Ellsberg: Leaked Pentagon Papers from Vietnam give clues to why Obama will most likely grant military requests to send more troops to Afghanistan.
Paul Jay, senior producer of The Real News Network, interviewed former military analyst and Pentagon whistle-blower Daniel Ellsberg about the common thread between the conflict in Afghanistan and the war in Vietnam.
Like Vietnam, Ellsberg said "no victory lies ahead [for the US] in Afghanistan" and President Barack Obama knows it.
Still, Ellsberg believes Obama will "go against his own instincts as to what's best for the country and do what's best for him and his administration and his party in the short run facing elections, which is to avoid a military revolt."
That means the president will likely authorize a sizable increase of US forces in the region, Ellsberg said, because Obama fears that top US military commanders will stage a revolt if he rejects their requests for additional soldiers.
Ellsberg predicted that Obama will cave in to Gen. Stanley McCrystal's request for as many as 40,000 US troops in order to, "prevent his military from making a political case to his public and to the Congress that he has been weak, unmanly, indecisive, and weak on terrorism, and has endangered American troops."
The Pentagon Papers, which Ellberg leaked to The New York Times in 1971, made public the decision-making details behind the Vietnam War. Ellsberg chose to leak the highly-sensitive papers because they revealed that the government was continuing the Vietnam War despite knowing it would not likely be won.
As revealed in the Pentagon Papers, Ellsberg said that President Lyndon B. Johnson chose to go along with increasing US troops in Vietnam: "To keep the military from resigning and going public with complaints that he had abandoned a winnable war."
President Obama's decision to shield himself from a military revolt, as Johnson chose to do in 1965, will take place at the expense of US troops and Afghani civilians, said Ellsberg.
"Many Americans, many Afghans will die in order to protect the president from that kind of blame," Ellsberg said.
Ellsberg, who used to write about what is now known as counterinsurgency theory, critiqued General McChrystal's approach to Afghanistan.

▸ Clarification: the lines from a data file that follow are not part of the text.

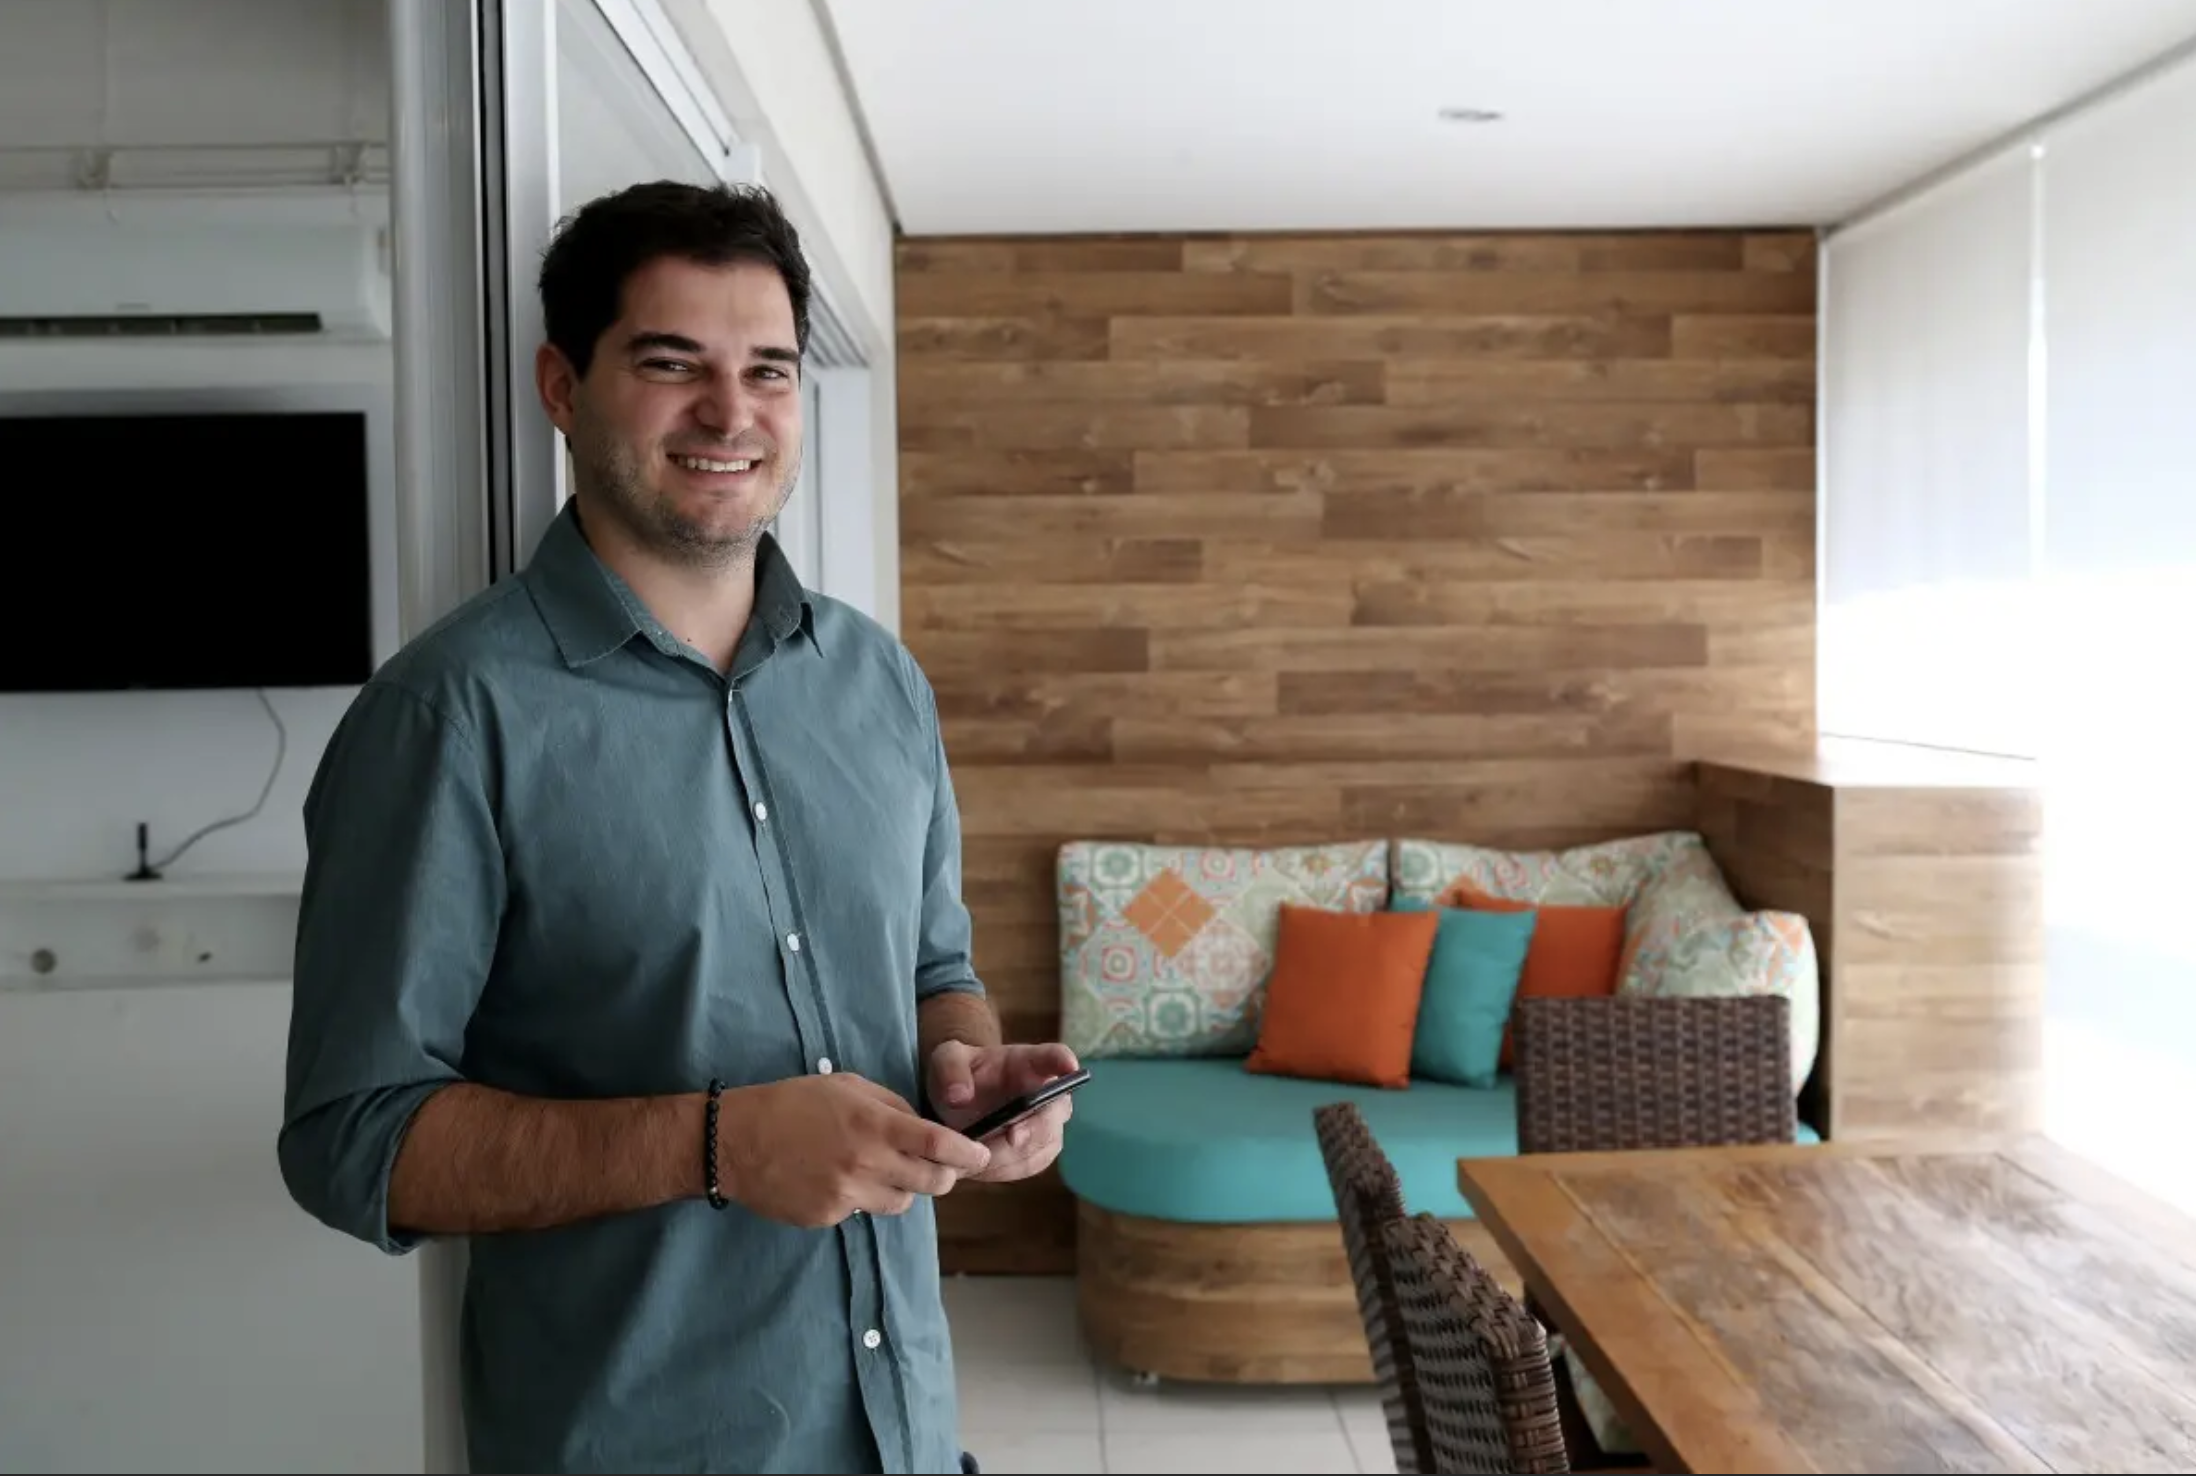
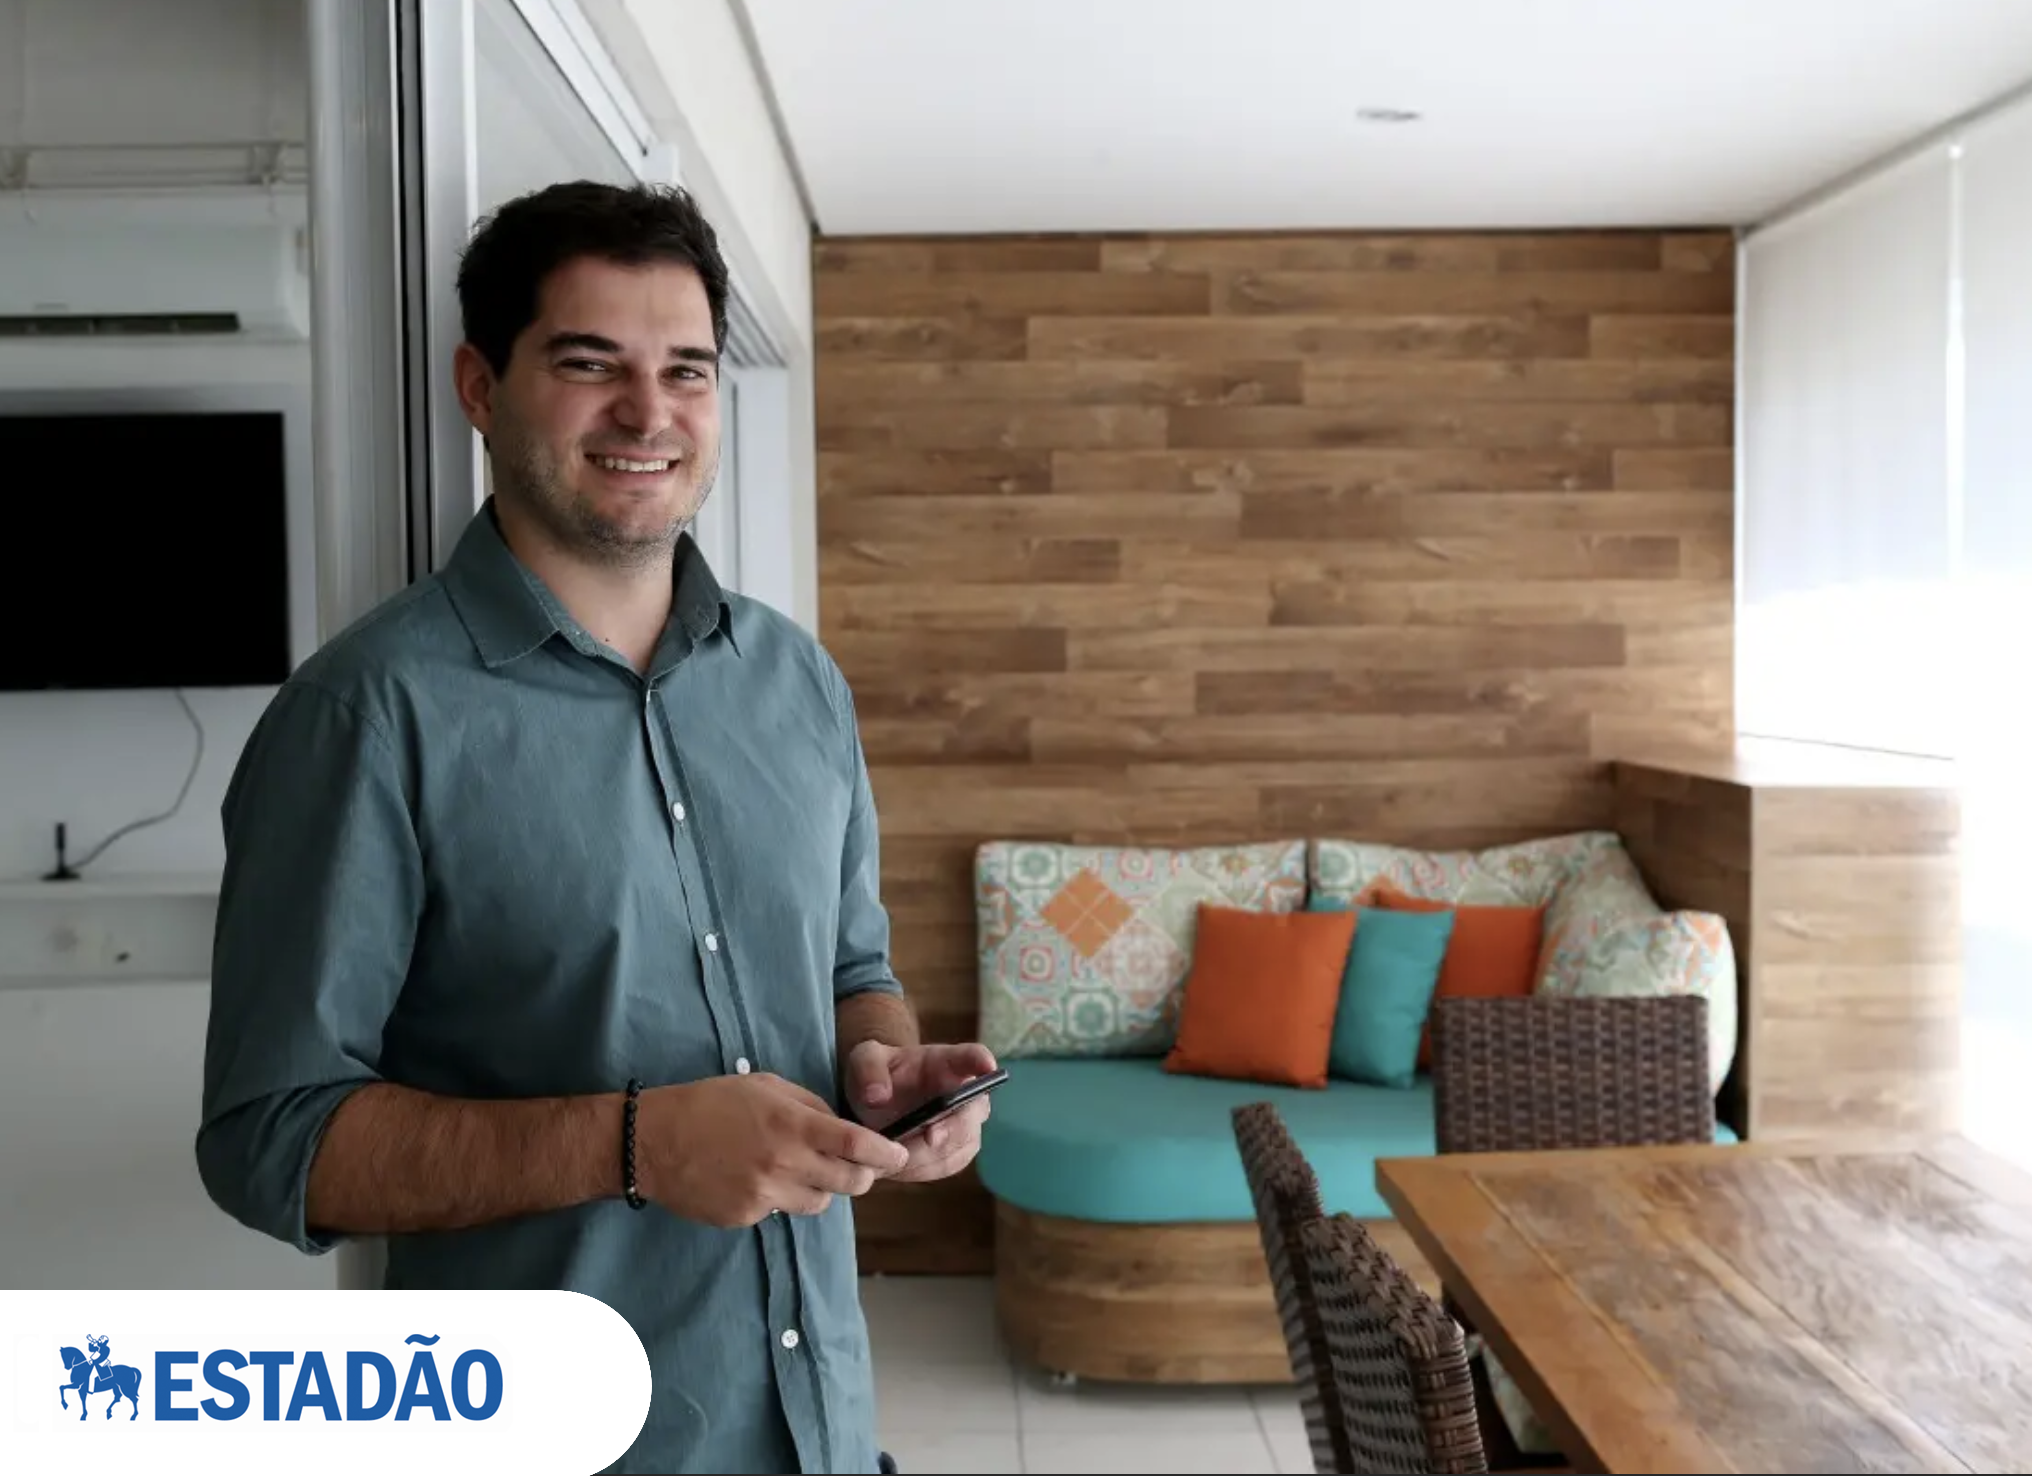
Mudanças no card de mídia

diff --git a/src/views/examples/Landing.jsx b/src/views/examples/Landing.jsx
@@ -78,6 +78,7 @@ class Landing extends React.Component {
               <Row className="row-grid justify-content-lg-center">
                 <div className="text-center">
                   <h2 className="font-weight-light">Quem somos</h2>
+                  <br></br>
                   <p >A Hostt surgiu em 2020 quando um dos nossos
 fundadores, um Superhost no Airbnb, percebeu
 que a demanda por aluguéis de curta temporada
@@ -88,6 +89,7 @@ tempo para administrar.
 É aí que entramos com nosso trabalho,
 oferecendo serviços e estratégias diferenciadas
 que visam potencializar o rendimento dos bens.</p>
+<br></br>
                 </div>
 
 
@@ -242,6 +244,10 @@ que visam potencializar o rendimento dos bens.</p>
               </Col>
             </Row>
             <Container>
+              <Row>
+                <br></br>
+              <p>Atualmente a Hostt possui sob sua gestão mais de 20 apartamentos nos principais bairros de São Paulo, garantindo um excelente nível de serviço aos proprietários, gerando rentabilidade maior que o aluguel tradicional e sem qualquer dor de cabeça e burocracia. A satisfação dos hóspedes também é evidenciada conforme nossas centenas de avaliações e comentários positivos nas plataformas de anúncio.</p>
+              </Row>
               <AirbnbAds codes={['21577485', '21577485', '21577485']}/>
             </Container>
           </section>
@@ -267,9 +273,9 @@ que visam potencializar o rendimento dos bens.</p>
                       />
                       <blockquote className="card-blockquote">
 
-                        <h4 className="font-weight-light">
-                          Estadão
-                        </h4>
+                        <h5 className="font-weight-light">
+                          Conheça o Hostt
+                        </h5>
                         <hr></hr>
                         <p className="text-italic">
                           Locação por aplicativo leva condomínios a se ajustarem

diff --git a/src/assets/scss/custom/_card.scss b/src/assets/scss/custom/_card.scss
@@ -71,7 +71,9 @@
 
 .card {
     .card-blockquote {
-        padding: 2rem;
+        padding-left: 2rem;
+        padding-right: 2rem;
+        padding-top: 1rem;
         position: relative;
 
         .svg-bg {

diff --git a/src/assets/scss/custom/hostt4/_main.scss b/src/assets/scss/custom/hostt4/_main.scss
@@ -50,3 +50,12 @@
 .back-3 {
   background-color: #F3F3F3;
 }
+
+hr {
+  margin-bottom: 1rem;
+  margin-top: 0.5rem;
+}
+
+a {
+  color: #525f7f;
+}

Sending more troops to Afghanistan, said Ellsberg, will only increase the Taliban's strength. Ellsberg said:
"The more troops we put in Vietnam, the more Vietcong were recruited. And, the more troops we put in Afghanistan, the curve shows very clearly from 2005 on, the Taliban has come back having been, as you say, despised and reviled by most of the country. How can it be that they get the degree of support that they do now? One reason only: the number of troops, of US troops that they are fighting."